And while writing isn’t straight-up therapy, I do think when we write about what matters, when we’re really hitting that nerve of what bothers us or even a trauma we’re grappling to reconcile with or understand, we’re drawing upon the emotional territory of our lives. Sometimes that territory emerges as more veiled and fantastical—my story, “Ask Jesus,” falls into that vein. The events center around a couple’s disintegrating relationship and the husband’s obsession with a vinyl-Magic 8 Jesus doll, all of which are made up with the exception of the doll. Contrast that with “Princess of Pop,” a day-in-the-life of a fictionalized Britney Spears, which veers more into the territory of stealing from real life. Celebrities are public figures; you have free rein to write about them. But again, the events and particulars of this story are made up—the Froot Loops and hair dye, the Janis Joplin motif. These imagined details are what anchor the story as fiction.

Other times the nerve we tap into is much more close-to-home. My story “Don’t Forget the Beignets” is one of the most unapologetically autobiographical “fictions” I’ve ever written and dared publish. In my twenties, I was dating an older man who got arrested by the FBI on a trip to New Orleans; unbeknownst to me, he was involved in a white collar stock scheme. I hadn’t been there for his arrest but easily could have, through another course of events. Not too long after, I wrote about it—imagined myself into the story as Merly, imagined what I might have done suddenly alone in New Orleans and in shock, grappling with to what extent our life together had been a lie. For dramatic weight I made “Alan,” the character based on my ex, the ringleader instead of the fall guy, which also let me explore what his boss’s wife must have gone through, to some extent. I added a fictionalized cousin as an outside voice on the circumstances. But much of the story remains true—the bail and terms of release, that his arrest happened in New Orleans and the scam occurred when we were living as expats in Costa Rica. I simply had to write my truth, safely behind the third-person mask of a fictional female protagonist.

Publishing the story, I had to do, too. Heartfelt fiction requires an almost dogged honesty; shining a light on the humanity of the situation struck me as essential.

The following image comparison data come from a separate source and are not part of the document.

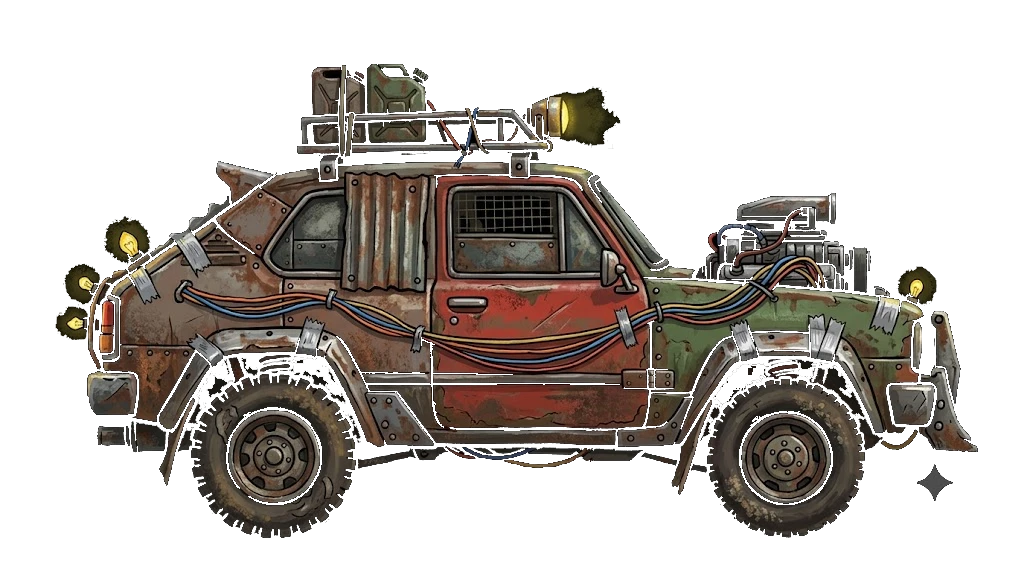
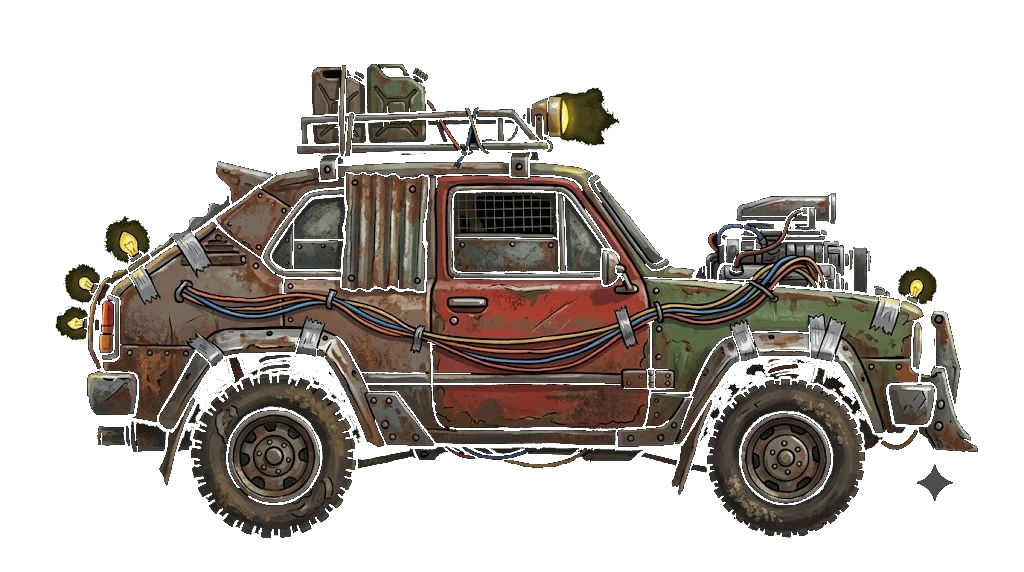
Properly fix car art gap and harden CALIBRATE CORE for mobile
- Redid background removal from the original source in a single
  unified pass instead of two separate scripts run back to back. The
  previous two-pass approach left a ragged, inconsistent alpha
  boundary in the lower rocker-panel area (some pixels fully cleared,
  neighbors left at odd partial alpha) that the cyan drop-shadow
  filter lit up as a mottled haze — not a flat black patch, so it
  wasn't obvious from a plain screenshot. This pass classifies
  background via one connected-components scan (border-touching OR
  large enough enclosed regions get removed) and feathers the edge
  exactly once, so there's no compounding artifact.
- Button was still relying on pointerleave in a fallback role. Removed
  it entirely: pointerleave fires based on the pointer's physical
  position even under active pointer capture (only pointermove/
  pointerup get redirected per spec), so it's fundamentally the wrong
  signal for a button that changes size while held. onLostPointerCapture
  is now the authoritative "release" signal, backed by onPointerUp/
  onPointerCancel.
- Added iOS/WebView-specific hardening: -webkit-touch-callout: none
  and -webkit-tap-highlight-color: transparent stop the OS long-press
  context menu / text-selection callout from hijacking the hold
  gesture, plus a contextmenu preventDefault as a second layer.

diff --git a/src/screens/HomeScreen.tsx b/src/screens/HomeScreen.tsx
@@ -107,8 +107,7 @@ export function HomeScreen() {
       event.currentTarget.setPointerCapture(event.pointerId);
     } catch {
       // Some environments (older WebViews, certain iframe sandboxes) can throw here —
-      // the hold still works via pointerup/pointerleave alone, just without the
-      // "ignore physical leave" guard below.
+      // the hold still ends correctly via pointerup/pointercancel regardless.
     }
     isHoldingRef.current = true;
     setIsHolding(true);
@@ -117,20 +116,6 @@ export function HomeScreen() {
   const endHold = () => {
     isHoldingRef.current = false;
     setIsHolding(false);
-  };
-
-  // With pointer capture active (set on pointerdown above), pointerup/pointermove are
-  // redirected to this element no matter where the finger physically is — but per the
-  // Pointer Events spec, pointerleave is NOT redirected; it still fires based on the
-  // finger's real position. Since the button's own scale animation (below) constantly
-  // resizes it slightly, a held finger can end up just outside the shrunken bounds,
-  // firing a spurious pointerleave and cutting the hold short. Only treat "leave" as a
-  // release when capture isn't actually held, i.e. as a fallback for when
-  // setPointerCapture itself didn't take — pointerup/pointercancel are the real signal.
-  const handlePointerLeave = (event: React.PointerEvent<HTMLButtonElement>) => {
-    if (!event.currentTarget.hasPointerCapture(event.pointerId)) {
-      endHold();
-    }
   };
 
   const gaugeColorClass = isOverheated
@@ -238,15 +223,15 @@ export function HomeScreen() {
               onPointerDown={handlePointerDown}
               onPointerUp={endHold}
               onPointerCancel={endHold}
-              onPointerLeave={handlePointerLeave}
+              onLostPointerCapture={endHold}
+              onContextMenu={(event) => event.preventDefault()}
               animate={isHolding ? { scale: 1.05 } : { scale: [1, 1.04, 1] }}
               transition={
                 isHolding
                   ? { duration: 0.15 }
                   : { duration: 1.6, repeat: Infinity, ease: 'easeInOut' }
               }
-              style={{ touchAction: 'none' }}
-              className="select-none rounded-full border-2 border-neon-cyan bg-neon-cyan/10 px-10 py-5 font-display text-lg font-bold tracking-wide text-neon-cyan shadow-[0_0_20px_rgba(0,240,255,0.5)] active:bg-neon-cyan/20"
+              className="touch-none [-webkit-tap-highlight-color:transparent] [-webkit-touch-callout:none] select-none rounded-full border-2 border-neon-cyan bg-neon-cyan/10 px-10 py-5 font-display text-lg font-bold tracking-wide text-neon-cyan shadow-[0_0_20px_rgba(0,240,255,0.5)] active:bg-neon-cyan/20"
             >
               CALIBRATE CORE
             </motion.button>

What surprised me most in closely rendering such poignant, tense events was the humor that bubbled up—a reminder, perhaps, that even the gravest mistakes and failures of judgment are hardly unforgiveable. Foolishness, when reflected upon, is often just that: funny.

Has anyone ever confronted me about this, been angry or pleased? My ex, after reading the copy of Train Shots I’d sent to him at the federal prison where he’s serving out his sentence, was as excited as other friends and family members about the book. He crops up throughout the collection in different incarnations. He sounded proud and grateful to have played such a role, inadvertently, in the inception of my zany fictions; his copy has been passed around the cell block, the stories read by fellow inmates. And perhaps any contempt he might have for my artistic liberties has paled in significance to what really matters. For his recurrent cancer is back. He may not live to see the other side of prison. Sometimes I’m asked, how can I bring myself to still talk to this man, why bother sending him a copy in prison? Only through reliving the emotional minefield of our lives, sometimes, can we find our way to compassion and forgiveness. Had I not done that for myself, those stories would not exist in his hands nor anyone else’s. What do we write for but to bring about those quietly shattering epiphanies and small delights—for ourselves, for loved ones, for strangers in a cell block?